I come from Levi’s with worn knees, blown belt loops and frayed hems. Where I come from we all wear the same jeans, pull on the same boots and tuck our chins into the same wool collar when the wind picks up and snow spits sideways.
I come from scraped plastic lunch coolers and dented Stanley thermoses coated in dust from the job site, calloused hands and tape measures hung on one of the remaining belt loops. I come from a jackknife in the pocket and a pair of worn leather work gloves, either for weeding or building or any other job that comes up, because, well, there’s always work to do. I come from seed catalogs, dirt under the fingernails and venison stew.
I come from the pop when the maul splits the log, the yelp of a bird dog in the forest .
I come from bulldozers, excavators, pole barns, hammers, saws, and a bushel of raspberries. I come from pick up trucks, road beers, and freshly oiled shotgun barrels.
I come from knitting needles, the whine of a sewing machine and the hiss of a pressure cooker as each canning jar is lowered into the drink. I come from quilt squares, used cars, and shovels breaking ground.
I come from wild game in the deep freezer, blue Ball jars, clotheslines and miles of farmland.
I come from lakes and old boats and yellow rain jackets my grandmother calls foul weather gear. I come from whitecaps, buoys and fog. I come from work boots, rubber boots, and a pair of nice shoes if we ever go to church. We don’t.
We go skiing instead.
I come from a five dollar allowance on Fridays and a chore list that is pages in length. I come from dog licks, ten speed bikes, and hand me downs.
Where I come from, home is two places: an island in Michigan’s Upper Peninsula and a string of houses in the small towns on the Lake Michigan side of the northern Lower Peninsula. Places I’ve lived when my parents were married and places I’ve lived when they were divorced. With all of those places, the woods were close by with their cover of maple leaves and the lake was just beyond reach.
Where I come from and where I live are two phrases I’m clumsy with.
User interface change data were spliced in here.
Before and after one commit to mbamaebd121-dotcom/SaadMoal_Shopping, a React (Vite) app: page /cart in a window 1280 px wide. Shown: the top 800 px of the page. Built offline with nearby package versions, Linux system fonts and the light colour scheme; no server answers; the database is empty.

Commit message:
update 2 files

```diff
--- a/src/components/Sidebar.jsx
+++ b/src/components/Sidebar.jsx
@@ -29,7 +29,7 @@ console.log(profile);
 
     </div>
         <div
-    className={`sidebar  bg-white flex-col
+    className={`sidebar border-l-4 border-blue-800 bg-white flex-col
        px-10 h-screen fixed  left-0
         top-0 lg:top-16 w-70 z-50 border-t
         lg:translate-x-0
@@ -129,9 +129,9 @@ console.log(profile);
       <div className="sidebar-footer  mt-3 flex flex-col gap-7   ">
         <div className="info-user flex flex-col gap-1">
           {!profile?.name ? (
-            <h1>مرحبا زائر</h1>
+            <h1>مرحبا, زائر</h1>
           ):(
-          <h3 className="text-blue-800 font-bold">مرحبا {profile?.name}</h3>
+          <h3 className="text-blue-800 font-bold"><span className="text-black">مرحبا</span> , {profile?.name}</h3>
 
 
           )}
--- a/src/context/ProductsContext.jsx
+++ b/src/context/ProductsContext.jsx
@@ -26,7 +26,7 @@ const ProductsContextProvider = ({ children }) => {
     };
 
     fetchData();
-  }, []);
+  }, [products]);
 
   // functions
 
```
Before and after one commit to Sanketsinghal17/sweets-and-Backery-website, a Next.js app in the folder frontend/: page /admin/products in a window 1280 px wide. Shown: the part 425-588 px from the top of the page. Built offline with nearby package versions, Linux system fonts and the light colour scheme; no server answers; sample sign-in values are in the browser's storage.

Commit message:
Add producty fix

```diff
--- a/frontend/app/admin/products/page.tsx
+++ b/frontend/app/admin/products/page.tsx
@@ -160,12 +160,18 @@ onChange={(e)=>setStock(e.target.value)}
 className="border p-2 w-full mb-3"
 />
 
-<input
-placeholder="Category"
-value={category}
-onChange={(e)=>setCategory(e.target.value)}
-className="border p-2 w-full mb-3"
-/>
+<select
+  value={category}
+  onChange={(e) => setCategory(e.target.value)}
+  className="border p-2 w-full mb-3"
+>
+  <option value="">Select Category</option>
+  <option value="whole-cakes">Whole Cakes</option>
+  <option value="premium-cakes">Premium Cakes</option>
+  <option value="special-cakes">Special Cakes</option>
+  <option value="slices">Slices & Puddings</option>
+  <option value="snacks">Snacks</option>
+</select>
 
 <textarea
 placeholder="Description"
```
I call Montana home. I call Michigan home. I live in Montana. I was born and raised in Michigan.
Sometimes, I don’t know which place to call home. Home is where the heart is, or at least, that’s what my mother has cross-stitched into fabric and hung on the wall. Where is my heart? Where is my home?
I feel at home in Montana and I made damn sure I’d make it my home, no matter how broken of a heart or how broke on cash. I thought pining for home a thousand miles away, a small town near a big lake, made me a sap. A wuss.
Where I come from independence, self-reliance and strength were also included on that chore list if you inspected close enough.
Can a heart be in two places? I used to think not. I used to think you could only give yourself over to one place. To bury in, dig into the bedrock with bare hands, never mind the cuts, never mind the boulders. All things can be moved, can’t they? You just have to be strong enough, right?
My heart is here, in Montana, where this morning the sun burns red with smoke from wildfires. My heart is here when I gaze up to look at the mountains wondering if the rock will forever hold. My heart is here when I slide through the water, slicing through rapids with a paddle.
And yet. My heart is also in a place surrounded by water, although the amount of water is certainly less so than it used to be. I’m living in a place where the glaciers are less so than they used to be. You can’t deny change whether you live near grizzly bears or Great Lakes.
Where I live now, which is also home, the Levis are worn out, and the knife still rests in the pocket. The chin is still scoured red from the wind and cold. The logs still need to be split and the busyness of work, of labor, of man and machinery still sounds.